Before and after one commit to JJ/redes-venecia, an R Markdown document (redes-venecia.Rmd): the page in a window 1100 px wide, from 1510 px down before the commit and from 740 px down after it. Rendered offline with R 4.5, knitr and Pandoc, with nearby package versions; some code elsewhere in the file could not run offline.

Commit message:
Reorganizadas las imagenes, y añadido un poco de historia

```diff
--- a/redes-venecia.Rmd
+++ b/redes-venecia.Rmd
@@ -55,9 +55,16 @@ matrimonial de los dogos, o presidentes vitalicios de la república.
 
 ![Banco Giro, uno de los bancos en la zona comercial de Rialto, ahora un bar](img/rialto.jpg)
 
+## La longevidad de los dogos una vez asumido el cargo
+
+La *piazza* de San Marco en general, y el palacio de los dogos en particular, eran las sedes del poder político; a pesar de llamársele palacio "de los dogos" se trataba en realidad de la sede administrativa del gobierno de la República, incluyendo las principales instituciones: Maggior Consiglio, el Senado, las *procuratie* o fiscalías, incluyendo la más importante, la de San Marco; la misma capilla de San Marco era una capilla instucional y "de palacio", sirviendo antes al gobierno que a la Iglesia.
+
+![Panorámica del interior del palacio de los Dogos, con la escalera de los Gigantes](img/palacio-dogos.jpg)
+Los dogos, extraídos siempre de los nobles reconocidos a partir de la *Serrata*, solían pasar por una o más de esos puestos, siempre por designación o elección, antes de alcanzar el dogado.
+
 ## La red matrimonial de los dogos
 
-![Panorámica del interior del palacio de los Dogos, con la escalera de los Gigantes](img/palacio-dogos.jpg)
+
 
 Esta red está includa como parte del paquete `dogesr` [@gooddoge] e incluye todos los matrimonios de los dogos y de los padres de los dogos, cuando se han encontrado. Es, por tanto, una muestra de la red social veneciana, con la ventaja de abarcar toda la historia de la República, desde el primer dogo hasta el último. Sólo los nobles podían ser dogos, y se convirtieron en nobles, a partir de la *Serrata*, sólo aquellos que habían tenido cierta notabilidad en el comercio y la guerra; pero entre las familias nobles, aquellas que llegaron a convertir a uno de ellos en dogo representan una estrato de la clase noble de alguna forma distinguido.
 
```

About this exercise
Check each line of the records above for "redes", and copy those that have it.

Output for this task
Before and after one commit to JJ/redes-venecia, an R Markdown document (redes-venecia.Rmd): the page in a window 1100 px wide, from 1510 px down before the commit and from 740 px down after it. Rendered offline with R 4.5, knitr and Pandoc, with nearby package versions; some code elsewhere in the file could not run offline.
--- a/redes-venecia.Rmd
+++ b/redes-venecia.Rmd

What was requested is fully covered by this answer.